- [Work to complete]
From the data, return each line holding the word "approach".

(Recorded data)
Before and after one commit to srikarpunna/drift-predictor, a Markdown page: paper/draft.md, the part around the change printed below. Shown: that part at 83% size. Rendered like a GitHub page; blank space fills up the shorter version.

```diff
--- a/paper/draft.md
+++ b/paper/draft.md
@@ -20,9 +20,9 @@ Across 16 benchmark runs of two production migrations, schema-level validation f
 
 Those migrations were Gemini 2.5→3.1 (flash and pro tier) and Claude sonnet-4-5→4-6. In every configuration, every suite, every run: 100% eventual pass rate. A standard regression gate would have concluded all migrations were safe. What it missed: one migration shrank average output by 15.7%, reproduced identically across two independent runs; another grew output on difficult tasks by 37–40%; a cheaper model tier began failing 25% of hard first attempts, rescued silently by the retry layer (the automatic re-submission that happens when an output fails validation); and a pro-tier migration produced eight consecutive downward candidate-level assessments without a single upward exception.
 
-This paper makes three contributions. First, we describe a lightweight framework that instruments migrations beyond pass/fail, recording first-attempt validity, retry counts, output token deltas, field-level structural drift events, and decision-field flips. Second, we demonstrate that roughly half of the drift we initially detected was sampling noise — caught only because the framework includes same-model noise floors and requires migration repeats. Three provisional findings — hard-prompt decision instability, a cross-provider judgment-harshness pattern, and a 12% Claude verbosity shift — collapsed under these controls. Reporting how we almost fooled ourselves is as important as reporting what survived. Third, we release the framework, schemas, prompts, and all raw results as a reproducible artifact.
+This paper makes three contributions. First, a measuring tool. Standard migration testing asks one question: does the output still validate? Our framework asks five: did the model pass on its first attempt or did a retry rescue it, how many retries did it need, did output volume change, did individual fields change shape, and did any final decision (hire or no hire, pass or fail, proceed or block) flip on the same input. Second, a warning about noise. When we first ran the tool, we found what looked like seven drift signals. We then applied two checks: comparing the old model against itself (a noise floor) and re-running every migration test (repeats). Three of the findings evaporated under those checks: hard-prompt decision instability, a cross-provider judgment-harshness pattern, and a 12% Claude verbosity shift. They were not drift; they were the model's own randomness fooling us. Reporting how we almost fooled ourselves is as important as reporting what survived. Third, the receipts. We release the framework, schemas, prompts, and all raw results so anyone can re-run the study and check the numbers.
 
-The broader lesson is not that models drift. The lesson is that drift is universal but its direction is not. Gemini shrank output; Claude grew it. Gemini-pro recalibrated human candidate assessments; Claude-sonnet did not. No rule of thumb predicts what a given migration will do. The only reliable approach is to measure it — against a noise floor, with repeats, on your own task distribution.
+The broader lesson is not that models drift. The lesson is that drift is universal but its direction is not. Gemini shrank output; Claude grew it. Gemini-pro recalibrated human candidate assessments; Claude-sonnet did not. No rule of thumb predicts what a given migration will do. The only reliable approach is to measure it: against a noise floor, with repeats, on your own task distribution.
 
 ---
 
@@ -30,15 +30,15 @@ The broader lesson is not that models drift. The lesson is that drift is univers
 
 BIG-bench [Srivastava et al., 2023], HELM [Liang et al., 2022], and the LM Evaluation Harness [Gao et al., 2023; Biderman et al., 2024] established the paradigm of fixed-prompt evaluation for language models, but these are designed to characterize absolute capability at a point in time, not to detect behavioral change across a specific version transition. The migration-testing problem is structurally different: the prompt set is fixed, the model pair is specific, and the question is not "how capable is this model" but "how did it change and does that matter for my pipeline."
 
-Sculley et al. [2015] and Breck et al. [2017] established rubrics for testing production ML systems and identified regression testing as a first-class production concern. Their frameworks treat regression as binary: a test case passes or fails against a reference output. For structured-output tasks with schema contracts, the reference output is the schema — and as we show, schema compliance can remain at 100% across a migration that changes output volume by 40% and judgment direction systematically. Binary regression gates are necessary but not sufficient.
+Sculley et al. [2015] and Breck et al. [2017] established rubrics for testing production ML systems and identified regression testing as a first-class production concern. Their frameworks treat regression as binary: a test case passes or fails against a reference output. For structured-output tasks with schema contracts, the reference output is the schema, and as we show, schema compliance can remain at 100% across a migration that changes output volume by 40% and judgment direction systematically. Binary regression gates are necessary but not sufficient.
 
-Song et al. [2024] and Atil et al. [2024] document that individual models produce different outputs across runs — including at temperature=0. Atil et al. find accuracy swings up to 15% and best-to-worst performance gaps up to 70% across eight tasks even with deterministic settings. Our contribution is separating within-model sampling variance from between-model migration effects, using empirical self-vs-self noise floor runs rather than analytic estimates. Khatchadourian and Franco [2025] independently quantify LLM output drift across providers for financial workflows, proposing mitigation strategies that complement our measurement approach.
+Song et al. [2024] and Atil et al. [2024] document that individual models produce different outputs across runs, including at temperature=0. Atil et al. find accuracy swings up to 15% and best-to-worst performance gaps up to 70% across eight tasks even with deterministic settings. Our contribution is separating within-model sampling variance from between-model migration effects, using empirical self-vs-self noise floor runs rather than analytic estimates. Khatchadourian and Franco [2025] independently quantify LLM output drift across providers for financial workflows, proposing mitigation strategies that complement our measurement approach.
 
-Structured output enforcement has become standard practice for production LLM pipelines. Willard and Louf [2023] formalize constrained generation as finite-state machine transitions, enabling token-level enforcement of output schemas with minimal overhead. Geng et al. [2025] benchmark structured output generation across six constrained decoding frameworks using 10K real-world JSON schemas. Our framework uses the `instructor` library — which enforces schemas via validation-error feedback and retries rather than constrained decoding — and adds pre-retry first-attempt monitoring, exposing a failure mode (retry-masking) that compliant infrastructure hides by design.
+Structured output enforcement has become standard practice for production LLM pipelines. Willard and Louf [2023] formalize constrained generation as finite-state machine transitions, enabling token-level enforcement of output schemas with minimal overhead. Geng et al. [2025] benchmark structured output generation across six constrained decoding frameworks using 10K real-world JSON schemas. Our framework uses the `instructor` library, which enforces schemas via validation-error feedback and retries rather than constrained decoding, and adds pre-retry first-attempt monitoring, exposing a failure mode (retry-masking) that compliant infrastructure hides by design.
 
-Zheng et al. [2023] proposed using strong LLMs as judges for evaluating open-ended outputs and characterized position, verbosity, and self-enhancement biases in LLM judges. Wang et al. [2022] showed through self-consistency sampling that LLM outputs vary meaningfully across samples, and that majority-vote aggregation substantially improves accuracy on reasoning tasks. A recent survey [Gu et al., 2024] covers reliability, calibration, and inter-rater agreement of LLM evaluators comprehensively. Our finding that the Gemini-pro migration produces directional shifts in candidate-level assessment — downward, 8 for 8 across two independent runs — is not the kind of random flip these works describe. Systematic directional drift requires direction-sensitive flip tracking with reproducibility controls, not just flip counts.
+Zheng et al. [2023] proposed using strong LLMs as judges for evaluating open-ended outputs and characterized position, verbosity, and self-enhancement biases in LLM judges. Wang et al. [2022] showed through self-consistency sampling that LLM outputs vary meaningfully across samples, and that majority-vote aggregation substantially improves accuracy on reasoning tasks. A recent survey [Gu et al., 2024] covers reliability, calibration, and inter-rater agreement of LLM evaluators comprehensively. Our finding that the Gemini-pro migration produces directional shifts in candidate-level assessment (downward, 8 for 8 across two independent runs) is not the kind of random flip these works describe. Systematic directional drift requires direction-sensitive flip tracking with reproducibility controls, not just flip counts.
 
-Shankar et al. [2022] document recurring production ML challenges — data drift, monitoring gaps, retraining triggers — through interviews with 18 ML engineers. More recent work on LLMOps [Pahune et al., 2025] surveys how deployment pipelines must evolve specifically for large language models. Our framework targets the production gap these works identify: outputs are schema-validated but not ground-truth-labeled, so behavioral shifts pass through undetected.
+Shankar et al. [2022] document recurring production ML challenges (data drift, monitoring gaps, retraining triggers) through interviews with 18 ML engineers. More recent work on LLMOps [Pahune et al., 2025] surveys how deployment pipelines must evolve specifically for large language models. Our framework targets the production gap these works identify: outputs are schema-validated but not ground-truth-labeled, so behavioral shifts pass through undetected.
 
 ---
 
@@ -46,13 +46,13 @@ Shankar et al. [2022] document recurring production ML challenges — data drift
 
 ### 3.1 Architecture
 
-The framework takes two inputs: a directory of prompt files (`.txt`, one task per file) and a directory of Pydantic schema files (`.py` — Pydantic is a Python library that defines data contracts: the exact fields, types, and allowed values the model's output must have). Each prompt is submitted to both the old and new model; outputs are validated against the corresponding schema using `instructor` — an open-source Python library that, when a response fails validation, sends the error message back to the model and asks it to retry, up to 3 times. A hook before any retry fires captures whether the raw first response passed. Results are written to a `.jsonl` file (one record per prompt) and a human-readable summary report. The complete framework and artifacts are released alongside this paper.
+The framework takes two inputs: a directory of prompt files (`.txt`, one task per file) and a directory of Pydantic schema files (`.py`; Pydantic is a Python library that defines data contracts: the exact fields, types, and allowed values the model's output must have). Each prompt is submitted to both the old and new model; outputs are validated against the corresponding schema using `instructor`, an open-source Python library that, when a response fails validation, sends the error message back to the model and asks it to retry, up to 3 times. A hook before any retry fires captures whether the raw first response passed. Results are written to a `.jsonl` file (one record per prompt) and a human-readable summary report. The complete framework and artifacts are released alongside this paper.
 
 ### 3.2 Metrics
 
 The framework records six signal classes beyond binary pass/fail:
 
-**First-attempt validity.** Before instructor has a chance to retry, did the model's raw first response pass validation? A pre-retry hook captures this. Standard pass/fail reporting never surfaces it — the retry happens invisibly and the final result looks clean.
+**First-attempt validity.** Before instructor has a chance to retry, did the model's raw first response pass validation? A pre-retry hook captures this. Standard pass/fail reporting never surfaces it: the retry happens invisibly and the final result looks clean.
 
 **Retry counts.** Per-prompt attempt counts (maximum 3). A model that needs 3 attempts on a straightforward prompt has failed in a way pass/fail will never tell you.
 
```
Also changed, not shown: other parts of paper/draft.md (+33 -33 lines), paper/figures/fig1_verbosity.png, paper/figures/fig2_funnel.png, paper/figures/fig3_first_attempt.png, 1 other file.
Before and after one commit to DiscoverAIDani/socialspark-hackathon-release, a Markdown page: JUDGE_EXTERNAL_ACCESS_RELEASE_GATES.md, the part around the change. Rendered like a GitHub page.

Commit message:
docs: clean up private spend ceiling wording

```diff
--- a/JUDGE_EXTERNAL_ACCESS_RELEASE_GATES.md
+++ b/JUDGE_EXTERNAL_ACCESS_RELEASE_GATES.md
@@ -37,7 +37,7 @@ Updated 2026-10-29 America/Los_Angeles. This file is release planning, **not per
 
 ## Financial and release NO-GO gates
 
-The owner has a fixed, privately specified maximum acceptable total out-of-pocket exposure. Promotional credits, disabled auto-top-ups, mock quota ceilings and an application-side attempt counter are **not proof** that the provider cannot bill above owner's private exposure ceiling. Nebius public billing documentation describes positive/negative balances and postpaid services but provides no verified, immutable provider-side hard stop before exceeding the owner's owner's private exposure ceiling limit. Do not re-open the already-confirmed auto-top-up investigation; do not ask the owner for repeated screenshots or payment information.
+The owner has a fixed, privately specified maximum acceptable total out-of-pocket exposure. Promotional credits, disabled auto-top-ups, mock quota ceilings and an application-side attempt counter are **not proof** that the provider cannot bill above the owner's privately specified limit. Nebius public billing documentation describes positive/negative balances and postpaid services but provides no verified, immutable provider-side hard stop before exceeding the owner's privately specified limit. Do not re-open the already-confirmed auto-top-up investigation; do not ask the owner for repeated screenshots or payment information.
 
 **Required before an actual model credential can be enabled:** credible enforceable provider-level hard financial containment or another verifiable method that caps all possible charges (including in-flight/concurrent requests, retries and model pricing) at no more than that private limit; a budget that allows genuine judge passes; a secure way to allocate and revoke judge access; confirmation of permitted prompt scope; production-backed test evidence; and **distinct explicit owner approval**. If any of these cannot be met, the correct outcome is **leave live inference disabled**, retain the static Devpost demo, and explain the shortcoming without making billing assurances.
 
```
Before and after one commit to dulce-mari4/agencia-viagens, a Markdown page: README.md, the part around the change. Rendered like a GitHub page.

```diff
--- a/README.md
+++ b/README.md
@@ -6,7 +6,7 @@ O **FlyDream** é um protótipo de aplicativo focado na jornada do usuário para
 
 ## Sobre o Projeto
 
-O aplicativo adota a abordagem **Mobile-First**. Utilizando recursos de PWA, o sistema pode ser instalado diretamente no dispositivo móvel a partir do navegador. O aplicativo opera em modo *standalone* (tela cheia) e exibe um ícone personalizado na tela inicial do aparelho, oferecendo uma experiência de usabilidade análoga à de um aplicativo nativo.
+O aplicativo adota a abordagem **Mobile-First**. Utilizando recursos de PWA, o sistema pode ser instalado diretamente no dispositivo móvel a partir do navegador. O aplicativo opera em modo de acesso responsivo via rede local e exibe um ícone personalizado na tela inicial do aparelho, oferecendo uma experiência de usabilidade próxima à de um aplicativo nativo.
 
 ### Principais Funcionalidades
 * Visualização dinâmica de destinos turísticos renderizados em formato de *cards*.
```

- [Expected answer]
-The broader lesson is not that models drift. The lesson is that drift is universal but its direction is not. Gemini shrank output; Claude grew it. Gemini-pro recalibrated human candidate assessments; Claude-sonnet did not. No rule of thumb predicts what a given migration will do. The only reliable approach is to measure it — against a noise floor, with repeats, on your own task distribution.
+The broader lesson is not that models drift. The lesson is that drift is universal but its direction is not. Gemini shrank output; Claude grew it. Gemini-pro recalibrated human candidate assessments; Claude-sonnet did not. No rule of thumb predicts what a given migration will do. The only reliable approach is to measure it: against a noise floor, with repeats, on your own task distribution.
-Song et al. [2024] and Atil et al. [2024] document that individual models produce different outputs across runs — including at temperature=0. Atil et al. find accuracy swings up to 15% and best-to-worst performance gaps up to 70% across eight tasks even with deterministic settings. Our contribution is separating within-model sampling variance from between-model migration effects, using empirical self-vs-self noise floor runs rather than analytic estimates. Khatchadourian and Franco [2025] independently quantify LLM output drift across providers for financial workflows, proposing mitigation strategies that complement our measurement approach.
+Song et al. [2024] and Atil et al. [2024] document that individual models produce different outputs across runs, including at temperature=0. Atil et al. find accuracy swings up to 15% and best-to-worst performance gaps up to 70% across eight tasks even with deterministic settings. Our contribution is separating within-model sampling variance from between-model migration effects, using empirical self-vs-self noise floor runs rather than analytic estimates. Khatchadourian and Franco [2025] independently quantify LLM output drift across providers for financial workflows, proposing mitigation strategies that complement our measurement approach.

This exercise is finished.